An Update on Common Orthopedic Injuries and Fractures in Children: Is Cast Immobilization Always Necessary?

Brian Tho Hang*, Claire Gross, Hansel Otero, Ryan Katz

*Corresponding author for this work

Research output: Contribution to journalArticlepeer-review

1 Scopus citations


Children frequently visit emergency departments for injuries and fractures related to sports and recreational activities; however, the routine care of these acute minor injuries is shifting to the domain of urgent care centers. Physicians on the front lines may not have access to real-time orthopedic consultation and therefore need to be versed in the diagnosis and treatment of common pediatric fracture patterns recognizing potentially operative fractures as well as injuries that may not even require follow-up care.
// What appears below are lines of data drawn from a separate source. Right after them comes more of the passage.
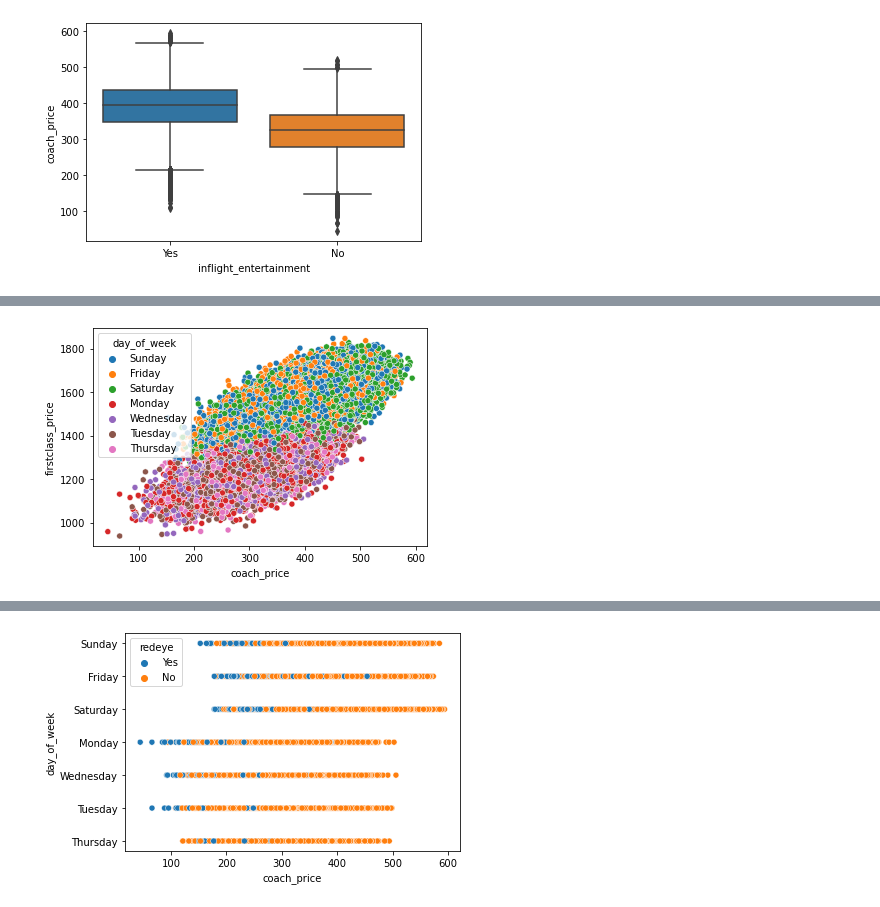
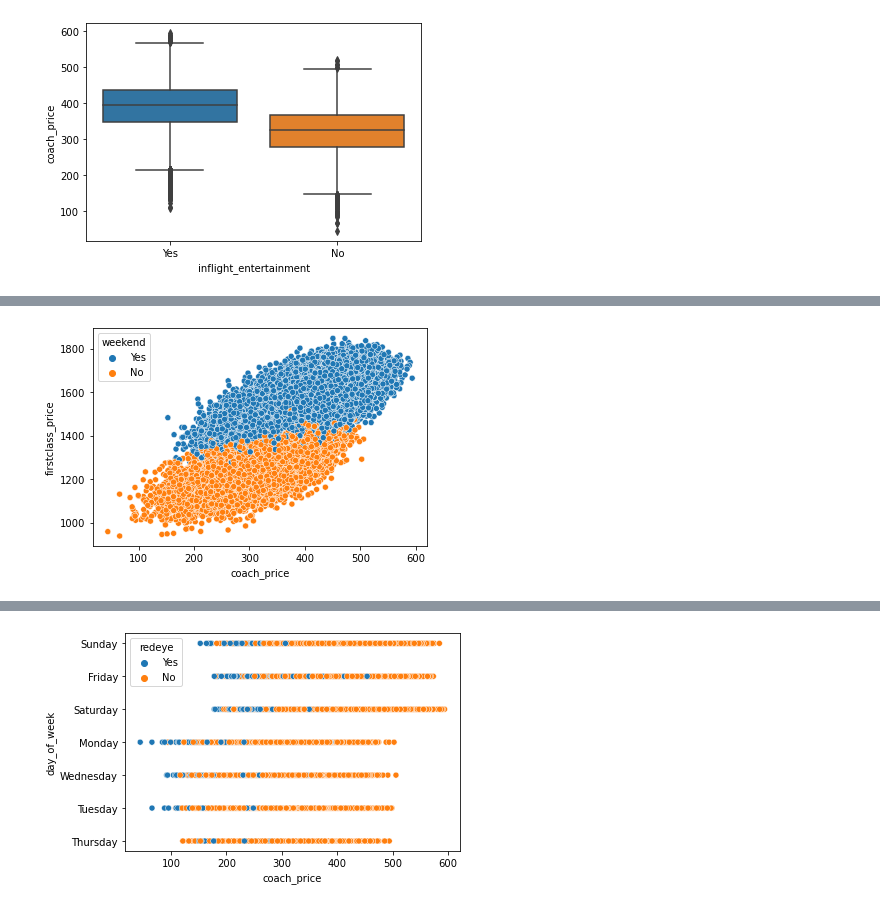
Before and after one commit to cacaprog/Exercises, a Jupyter notebook: Airline Analysis/MC_Airline_Analysis.ipynb, the cells around one changed output, grey strips where cells are left out. Cells and saved outputs as stored; diff of their text form; code cells hidden in the pictures.

```diff
--- a/Airline Analysis/MC_Airline_Analysis.ipynb
+++ b/Airline Analysis/MC_Airline_Analysis.ipynb
@@ -6,7 +6,7 @@ import matplotlib.pyplot as plt
 import math
 import statsmodels
 # %%
-flights = pd.read_csv("F:/Codecademy/Exercises/Airline Analysis/flight.csv")
+flights = pd.read_csv("/Users/administrador/Documents/Codeacademy/Airline Analysis/flight.csv")
 flights.info()
 # %% [output]
 <class 'pandas.core.frame.DataFrame'>
@@ -134,7 +180,7 @@ plt.show()
 # %%
 #Task 7
 plt.clf()
-sns.scatterplot(x = "coach_price", y="firstclass_price", hue="day_of_week", data=flights)
+sns.scatterplot(x = "coach_price", y="firstclass_price", hue="weekend", data=flights)
 plt.show()
 # %% [output]
-[figure, old version]
+[figure, new version]
```
Also changed, not shown: parts of 10 cells of this notebook.
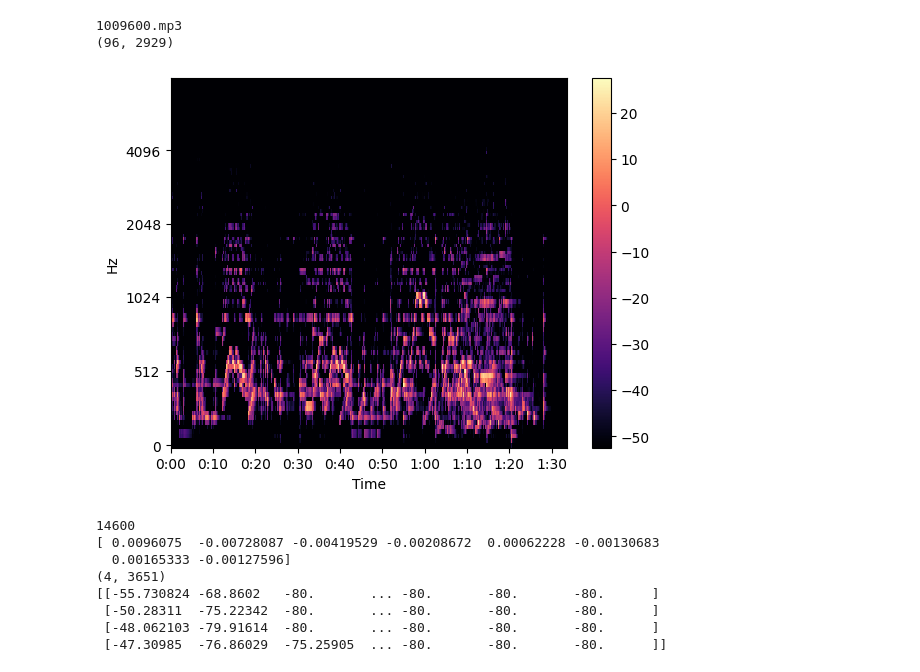
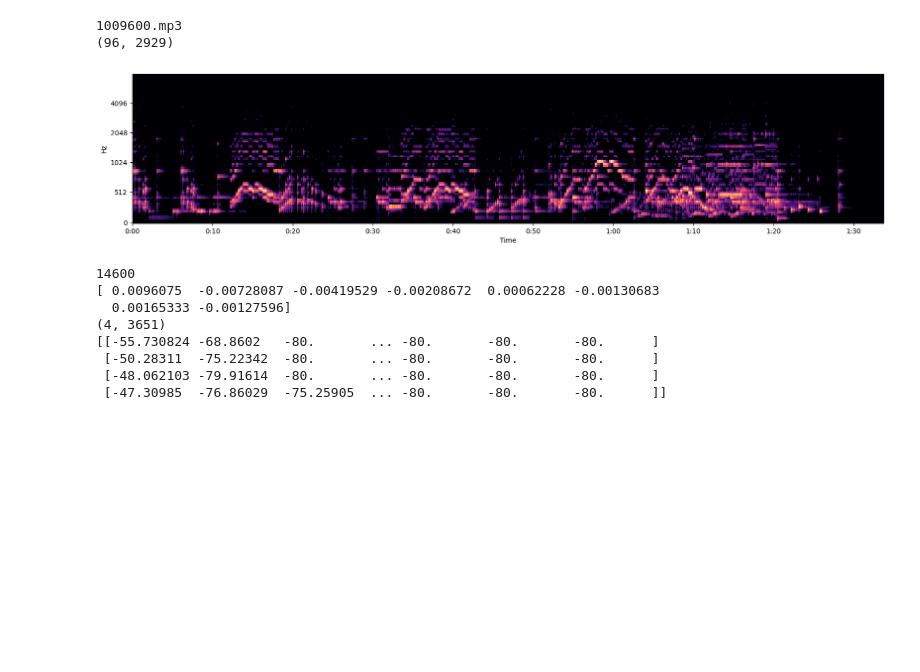
Before and after one commit to hugoalfedoputra/mudelling, a Jupyter notebook: prep/file-from-laptop-test.ipynb, the cells around one changed output. Cells and saved outputs as stored; diff of their text form; code cells hidden in the pictures; blank space fills up the shorter version.

```diff
--- a/prep/file-from-laptop-test.ipynb
+++ b/prep/file-from-laptop-test.ipynb
@@ -64,34 +64,34 @@ finally:
 # %%
 import numpy as np
 import matplotlib.pyplot as plt
 import librosa
 
 # INPUT_LEN_SECS = 30
 SAMPLE_RATE = 16000
 # SAMPLES = INPUT_LEN_SECS * SAMPLE_RATE
 
 for song_file in os.scandir('./temp/00'):
     if song_file.is_file():
         y, sr = librosa.load('./temp/00/' + song_file.name, sr=SAMPLE_RATE)
         print(song_file.name)
         # y_midpoint = len(y) // 2
         # before_mid = y_midpoint - (SAMPLES // 2)
         # after_mid = y_midpoint + (SAMPLES // 2)
 
         s = librosa.feature.melspectrogram(y=y, sr=sr, n_mels=96)
         s_db = librosa.amplitude_to_db(s, ref=100)
         print(s_db.shape)
 
-        plt.figure()
+        plt.figure(figsize=(20,4))
         librosa.display.specshow(s_db, sr=sr, x_axis='time', y_axis='mel')
-        plt.colorbar()
+        # plt.colorbar()
         plt.show()
 
         break
 # %% [output]
 1009600.mp3
 (96, 2929)
-[figure, old version]
+[figure, new version]
 # %%
 # Dummy purposes
 
```
Also changed, not shown: 3 other files.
Unlike adults, the pediatric bone remodels quickly, and many fractures heal well without surgical intervention or even cast immobilization. Unnecessary immobilization of injuries can be detrimental to healing, and unnecessary orthopedic follow-up can be costly and straining on our health care system. This article reviews common upper and lower extremity injuries in children highlighting some of the fractures where neither cast immobilization nor urgent/emergent orthopedic consultation is always necessary.

Original languageEnglish (US)
Pages (from-to)62-73
Number of pages12
JournalClinical Pediatric Emergency Medicine
Issue number1
StatePublished - Mar 1 2017


  • ankle injury
  • clavicle fracture
  • greenstick fracture
  • jersey finger
  • mallet finger
  • pediatrics
  • scaphoid fracture
  • skier's thumb
  • toddler's fracture
  • torus fracture

ASJC Scopus subject areas

  • Pediatrics, Perinatology, and Child Health
  • Emergency Medicine


Dive into the research topics of 'An Update on Common Orthopedic Injuries and Fractures in Children: Is Cast Immobilization Always Necessary?'. Together they form a unique fingerprint.

Cite this